The speculative mania in housing has been extended by massive Federal Reserve and government intervention; the government now owns or guarantees 2/3 of U.S. mortgages.

While speculative bubbles may pop in terms of sales and valuations, the psychology that underpinned the mania lives on for some time--especially if government extends the speculation with massive interventions.

I sincerely doubt the average American understands the full measure of Federal intervention to prop up the U.S. housing market. The numbers casually dropped (with little context, of course--this is pure MSM "coverage," after all) in the Wall Street Journal report No Easy Exit for Government as Housing Market’s Savior ( are truly mind-boggling:

To keep funds flowing to the housing market, the government bailed out Fannie Mae and Freddie Mac last year and now effectively owns the mortgage finance giants and their combined $5.4 trillion in loan portfolios. To keep mortgage rates low, the Federal Reserve is on track to purchase nearly $1.5 trillion in debt issued or guaranteed by the government’s various mortgage arms and another $300 billion in Treasurys, which set the benchmark for home lending.

What the reporters fail to mention is the value of all U.S. mortgages is about $10 trillion-- meaning the U.S. government now guarantees over half of all mortgages just with Fannie and Freddie.

But wait--it gets worse--much worse:

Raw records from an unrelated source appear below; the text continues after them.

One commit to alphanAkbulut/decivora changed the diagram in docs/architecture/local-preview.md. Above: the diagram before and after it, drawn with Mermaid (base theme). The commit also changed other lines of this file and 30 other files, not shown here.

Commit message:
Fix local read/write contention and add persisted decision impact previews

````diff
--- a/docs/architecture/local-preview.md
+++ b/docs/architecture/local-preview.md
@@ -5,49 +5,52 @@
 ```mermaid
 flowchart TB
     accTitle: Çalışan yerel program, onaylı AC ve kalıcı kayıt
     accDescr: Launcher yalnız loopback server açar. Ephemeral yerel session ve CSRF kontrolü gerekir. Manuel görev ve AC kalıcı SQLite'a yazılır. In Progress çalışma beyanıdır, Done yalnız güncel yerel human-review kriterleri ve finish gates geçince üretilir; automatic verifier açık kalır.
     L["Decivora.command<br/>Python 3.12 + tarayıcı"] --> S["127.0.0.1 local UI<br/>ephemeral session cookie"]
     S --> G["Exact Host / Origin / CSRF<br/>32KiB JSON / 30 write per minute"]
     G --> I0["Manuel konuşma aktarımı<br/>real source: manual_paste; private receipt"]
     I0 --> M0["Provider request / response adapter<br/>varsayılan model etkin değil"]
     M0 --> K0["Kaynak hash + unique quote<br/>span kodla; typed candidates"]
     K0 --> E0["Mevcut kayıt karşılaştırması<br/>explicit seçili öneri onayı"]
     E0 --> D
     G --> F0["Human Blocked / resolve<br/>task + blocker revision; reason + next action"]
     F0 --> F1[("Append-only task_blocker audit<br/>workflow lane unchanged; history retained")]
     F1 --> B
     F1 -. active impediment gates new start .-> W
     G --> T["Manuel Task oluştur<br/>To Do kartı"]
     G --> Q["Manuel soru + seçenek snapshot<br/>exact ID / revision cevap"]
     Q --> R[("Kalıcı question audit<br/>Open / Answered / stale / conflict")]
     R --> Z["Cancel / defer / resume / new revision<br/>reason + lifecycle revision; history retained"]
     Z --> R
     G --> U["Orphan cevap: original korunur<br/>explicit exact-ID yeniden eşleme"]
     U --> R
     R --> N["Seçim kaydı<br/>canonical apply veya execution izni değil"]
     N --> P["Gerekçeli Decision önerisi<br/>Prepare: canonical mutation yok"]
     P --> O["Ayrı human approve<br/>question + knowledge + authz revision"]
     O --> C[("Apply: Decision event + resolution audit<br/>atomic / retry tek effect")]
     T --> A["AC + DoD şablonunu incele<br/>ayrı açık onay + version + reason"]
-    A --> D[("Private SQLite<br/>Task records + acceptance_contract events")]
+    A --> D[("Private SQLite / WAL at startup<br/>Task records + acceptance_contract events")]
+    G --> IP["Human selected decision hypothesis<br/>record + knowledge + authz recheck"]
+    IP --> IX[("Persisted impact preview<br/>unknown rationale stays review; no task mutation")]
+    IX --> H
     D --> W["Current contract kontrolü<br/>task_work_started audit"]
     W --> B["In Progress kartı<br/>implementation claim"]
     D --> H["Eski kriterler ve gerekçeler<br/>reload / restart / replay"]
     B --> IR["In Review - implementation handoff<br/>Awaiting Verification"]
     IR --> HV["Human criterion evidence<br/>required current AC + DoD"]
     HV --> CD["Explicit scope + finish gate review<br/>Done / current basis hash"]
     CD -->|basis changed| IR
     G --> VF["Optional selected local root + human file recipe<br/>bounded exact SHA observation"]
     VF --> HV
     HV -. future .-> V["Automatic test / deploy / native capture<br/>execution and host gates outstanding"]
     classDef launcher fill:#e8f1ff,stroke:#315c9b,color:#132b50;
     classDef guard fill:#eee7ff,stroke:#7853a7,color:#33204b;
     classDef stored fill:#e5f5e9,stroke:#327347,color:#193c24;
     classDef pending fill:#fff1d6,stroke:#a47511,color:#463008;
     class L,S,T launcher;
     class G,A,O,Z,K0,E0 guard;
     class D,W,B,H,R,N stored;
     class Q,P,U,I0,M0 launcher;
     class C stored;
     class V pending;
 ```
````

Since the beginning of the year, the Fed has purchased $836 billion of mortgage backed securities issued by Fannie Mae, Freddie Mac and Ginnie Mae, the federal body that securitizes FHA loans. The purchases have helped push down interest rates on mortgages guaranteed by the firms from nearly 6.5% last October to 5.25% today, according to HSH Associates, which tracks the mortgage market.  

The Fed is likely to decide to carry on buying until it reaches the $1.25 trillion target it set in March, and then taper off gradually.

So the Fed is buying $1.2 trillion in toxic, doomed mortgages, fully 12% of the entire mortgage market of the U.S., just this year alone. And why would the Fed print all that nice new money and exchange it for toxic mortgages worth a mere fraction of their original value? To clear the sludge off